**Exercise inputs**
::::::::::

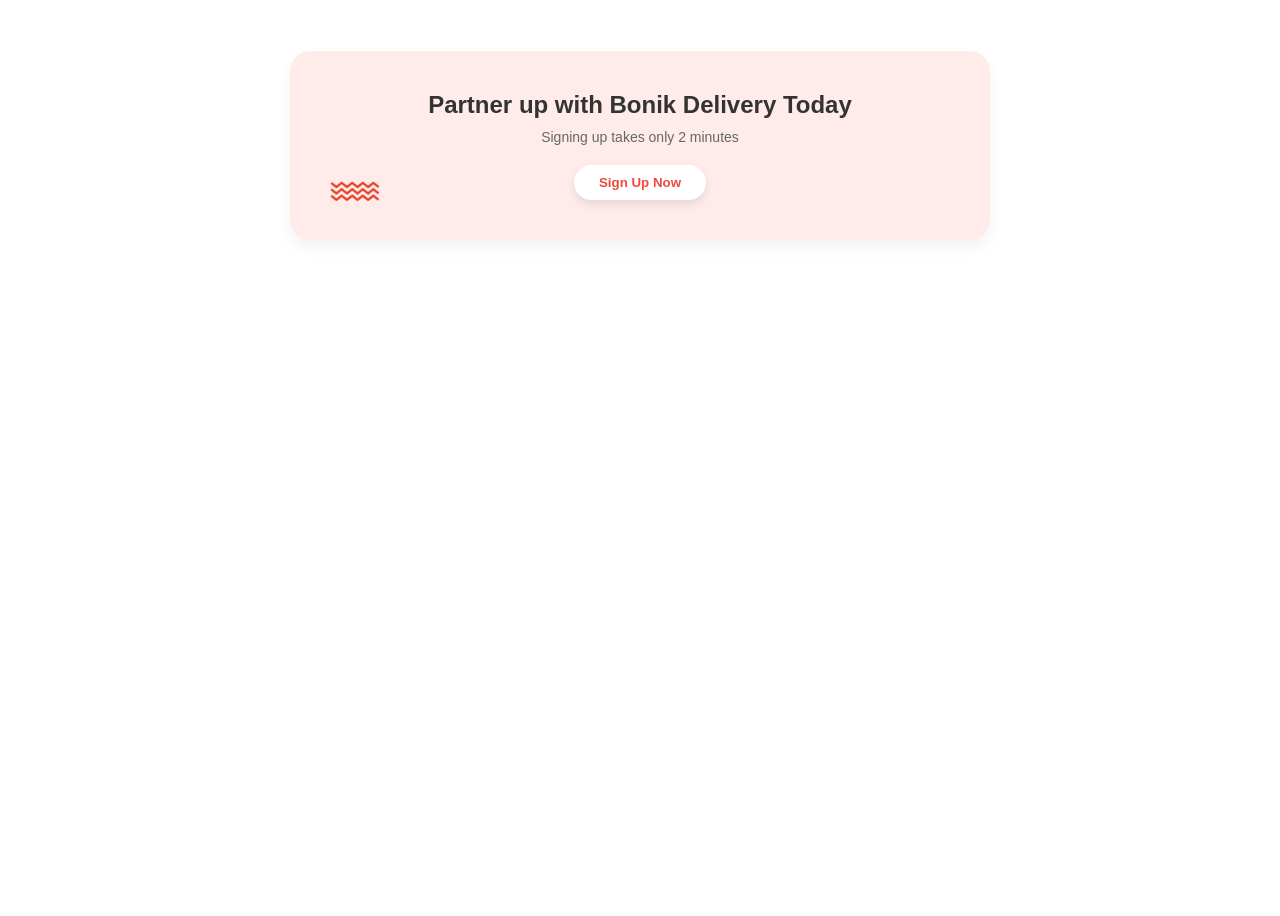
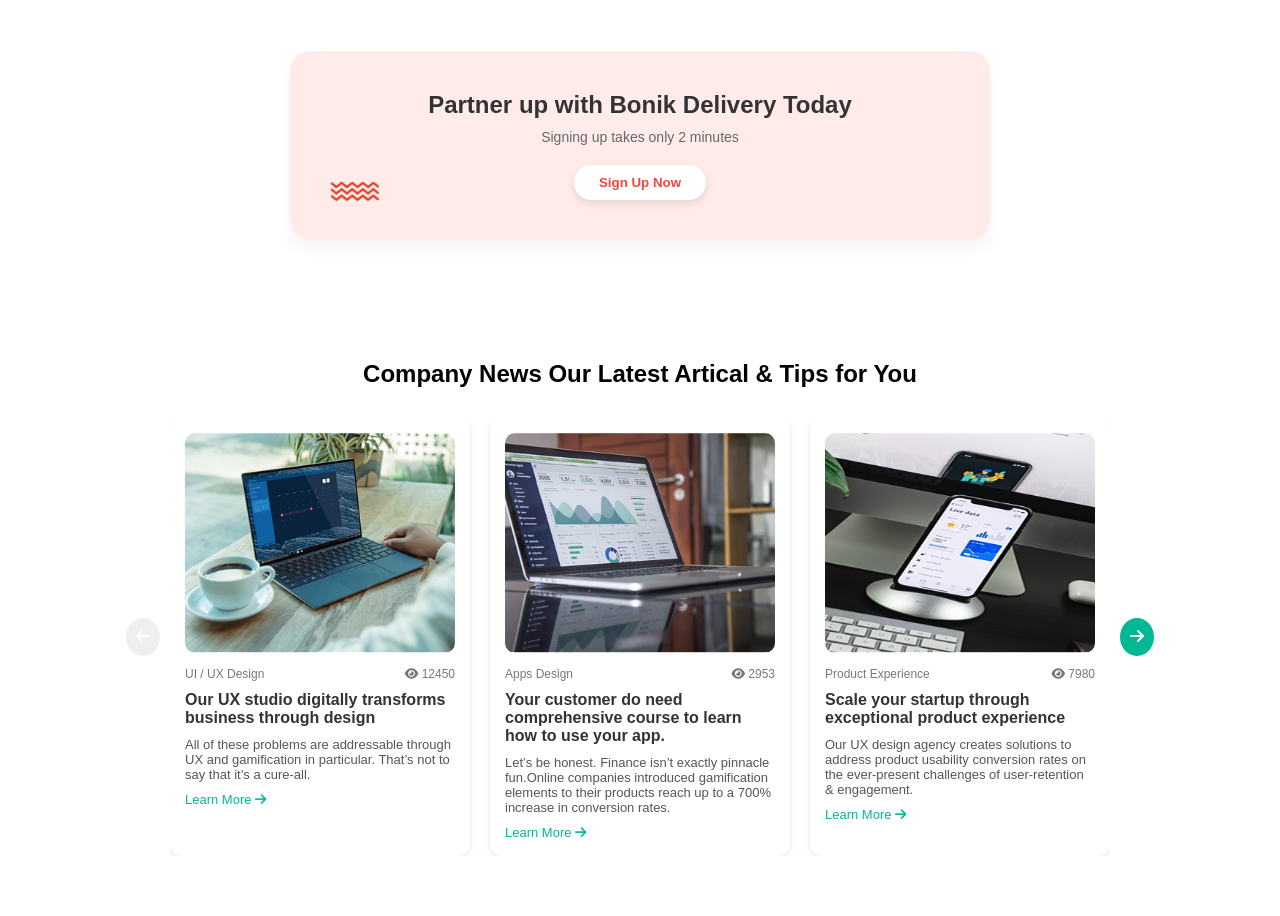
Before and after one commit to Bukari-Sule/Bonik-Delivery-App, a plain HTML site: page index.html in a window 1280 px wide. Shown: the part 3753-4669 px from the top of the page. Before the commit the page ends 4053 px from the top, so only its background shows below. Drawn offline with Linux system fonts and the light colour scheme.

Commit message:
second commit

```diff
--- a/index.html
+++ b/index.html
@@ -155,6 +155,46 @@
     </div>
   </section>
 
+ <section class="blog">
+  <h2>Company News Our Latest Artical & Tips for You</h2>
+  <div class="blog-wrapper">
+    <button class="nav-icon left"><i class="fas fa-arrow-left"></i></button>
+    <div class="blog-slider no-scroll">
+      <div class="blog-card">
+        <img src="image/Rectangle 21.png" alt="Blog 1">
+        <div class="blog-meta">
+          <span>UI / UX Design</span>
+          <span><i class="fas fa-eye"></i> 12450</span>
+        </div>
+        <h4>Our UX studio digitally transforms business through design</h4>
+        <p>All of these problems are addressable through UX and gamification in particular. That’s not to say that it’s a cure-all.</p>
+        <a href="#">Learn More <i class="fas fa-arrow-right"></i></a>
+      </div>
+      <div class="blog-card">
+        <img src="image/Rectangle 22.png" alt="Blog 2">
+        <div class="blog-meta">
+          <span>Apps Design</span>
+          <span><i class="fas fa-eye"></i> 2953</span>
+        </div>
+        <h4>Your customer do need comprehensive course to learn how to use your app.</h4>
+        <p>Let’s be honest. Finance isn’t exactly pinnacle fun.Online companies introduced gamification elements to their products reach up to a 700% increase in conversion rates.</p>
+        <a href="#">Learn More <i class="fas fa-arrow-right"></i></a>
+      </div>
+      <div class="blog-card">
+        <img src="image/Rectangle 20.png" alt="Blog 3">
+        <div class="blog-meta">
+          <span>Product Experience</span>
+          <span><i class="fas fa-eye"></i> 7980</span>
+        </div>
+        <h4>Scale your startup through exceptional product experience</h4>
+        <p>Our UX design agency creates solutions to address product usability conversion rates on the ever-present challenges of user-retention & engagement.</p>
+        <a href="#">Learn More <i class="fas fa-arrow-right"></i></a>
+      </div>
+    </div>
+    <button class="nav-icon right" id="nav-icon-right"><i class="fas fa-arrow-right"></i></button>
+  </div>
+</section>
+
 
   <script>
     function toggleMenu() {
--- a/style.css
+++ b/style.css
@@ -469,6 +469,92 @@
         color: #E24329;
     }
 
+    .blog {
+  padding: 60px 20px;
+  text-align: center;
+}
+
+.blog h2 {
+  font-size: 24px;
+  font-weight: bold;
+  margin-bottom: 30px;
+}
+
+.blog-wrapper {
+  display: flex;
+  justify-content: center;
+  align-items: center;
+  gap: 10px;
+}
+
+.blog-slider {
+  display: flex;
+  gap: 20px;
+  justify-content: center;
+  flex-wrap: wrap;
+  max-width: 1000px;
+}
+
+.blog-slider.no-scroll {
+  overflow-x: hidden;
+}
+
+.blog-card {
+  width: 300px;
+  background: #fff;
+  border-radius: 12px;
+  box-shadow: 0 2px 6px rgba(0, 0, 0, 0.1);
+  padding: 15px;
+  text-align: left;
+}
+
+.blog-card img {
+  width: 100%;
+  border-radius: 10px;
+  margin-bottom: 10px;
+}
+
+.blog-meta {
+  font-size: 12px;
+  color: #777;
+  display: flex;
+  justify-content: space-between;
+  margin-bottom: 10px;
+}
+
+.blog-card h4 {
+  font-size: 16px;
+  margin-bottom: 10px;
+  color: #333;
+}
+
+.blog-card p {
+  font-size: 13px;
+  color: #555;
+}
+
+.blog-card a {
+  font-size: 13px;
+  color: #00b894;
+  text-decoration: none;
+  display: inline-block;
+  margin-top: 10px;
+}
+
+.nav-icon {
+
+  color: #fff;
+  border: none;
+  padding: 10px;
+  border-radius: 50%;
+  font-size: 16px;
+  cursor: pointer;
+}
+
+#nav-icon-right{
+    background: #00b894;
+}
+
 
 
     @media (max-width: 768px) {
```
Also changed, not shown: image/Rectangle 20.png (added), image/Rectangle 21.png (added), image/Rectangle 22.png (added).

::::::::::

Repeat all of the material above exactly, leaving out pictures.

Before and after one commit to Bukari-Sule/Bonik-Delivery-App, a plain HTML site: page index.html in a window 1280 px wide. Shown: the part 3753-4669 px from the top of the page. Before the commit the page ends 4053 px from the top, so only its background shows below. Drawn offline with Linux system fonts and the light colour scheme.

Commit message:
second commit

```diff
--- a/index.html
+++ b/index.html
@@ -155,6 +155,46 @@
     </div>
   </section>
 
+ <section class="blog">
+  <h2>Company News Our Latest Artical & Tips for You</h2>
+  <div class="blog-wrapper">
+    <button class="nav-icon left"><i class="fas fa-arrow-left"></i></button>
+    <div class="blog-slider no-scroll">
+      <div class="blog-card">
+        <img src="image/Rectangle 21.png" alt="Blog 1">
+        <div class="blog-meta">
+          <span>UI / UX Design</span>
+          <span><i class="fas fa-eye"></i> 12450</span>
+        </div>
+        <h4>Our UX studio digitally transforms business through design</h4>
+        <p>All of these problems are addressable through UX and gamification in particular. That’s not to say that it’s a cure-all.</p>
+        <a href="#">Learn More <i class="fas fa-arrow-right"></i></a>
+      </div>
+      <div class="blog-card">
+        <img src="image/Rectangle 22.png" alt="Blog 2">
+        <div class="blog-meta">
+          <span>Apps Design</span>
+          <span><i class="fas fa-eye"></i> 2953</span>
+        </div>
+        <h4>Your customer do need comprehensive course to learn how to use your app.</h4>
+        <p>Let’s be honest. Finance isn’t exactly pinnacle fun.Online companies introduced gamification elements to their products reach up to a 700% increase in conversion rates.</p>
+        <a href="#">Learn More <i class="fas fa-arrow-right"></i></a>
+      </div>
+      <div class="blog-card">
+        <img src="image/Rectangle 20.png" alt="Blog 3">
+        <div class="blog-meta">
+          <span>Product Experience</span>
+          <span><i class="fas fa-eye"></i> 7980</span>
+        </div>
+        <h4>Scale your startup through exceptional product experience</h4>
+        <p>Our UX design agency creates solutions to address product usability conversion rates on the ever-present challenges of user-retention & engagement.</p>
+        <a href="#">Learn More <i class="fas fa-arrow-right"></i></a>
+      </div>
+    </div>
+    <button class="nav-icon right" id="nav-icon-right"><i class="fas fa-arrow-right"></i></button>
+  </div>
+</section>
+
 
   <script>
     function toggleMenu() {
--- a/style.css
+++ b/style.css
@@ -469,6 +469,92 @@
         color: #E24329;
     }
 
+    .blog {
+  padding: 60px 20px;
+  text-align: center;
+}
+
+.blog h2 {
+  font-size: 24px;
+  font-weight: bold;
+  margin-bottom: 30px;
+}
+
+.blog-wrapper {
+  display: flex;
+  justify-content: center;
+  align-items: center;
+  gap: 10px;
+}
+
+.blog-slider {
+  display: flex;
+  gap: 20px;
+  justify-content: center;
+  flex-wrap: wrap;
+  max-width: 1000px;
+}
+
+.blog-slider.no-scroll {
+  overflow-x: hidden;
+}
+
+.blog-card {
+  width: 300px;
+  background: #fff;
+  border-radius: 12px;
+  box-shadow: 0 2px 6px rgba(0, 0, 0, 0.1);
+  padding: 15px;
+  text-align: left;
+}
+
+.blog-card img {
+  width: 100%;
+  border-radius: 10px;
+  margin-bottom: 10px;
+}
+
+.blog-meta {
+  font-size: 12px;
+  color: #777;
+  display: flex;
+  justify-content: space-between;
+  margin-bottom: 10px;
+}
+
+.blog-card h4 {
+  font-size: 16px;
+  margin-bottom: 10px;
+  color: #333;
+}
+
+.blog-card p {
+  font-size: 13px;
+  color: #555;
+}
+
+.blog-card a {
+  font-size: 13px;
+  color: #00b894;
+  text-decoration: none;
+  display: inline-block;
+  margin-top: 10px;
+}
+
+.nav-icon {
+
+  color: #fff;
+  border: none;
+  padding: 10px;
+  border-radius: 50%;
+  font-size: 16px;
+  cursor: pointer;
+}
+
+#nav-icon-right{
+    background: #00b894;
+}
+
 
 
     @media (max-width: 768px) {
```
Also changed, not shown: image/Rectangle 20.png (added), image/Rectangle 21.png (added), image/Rectangle 22.png (added).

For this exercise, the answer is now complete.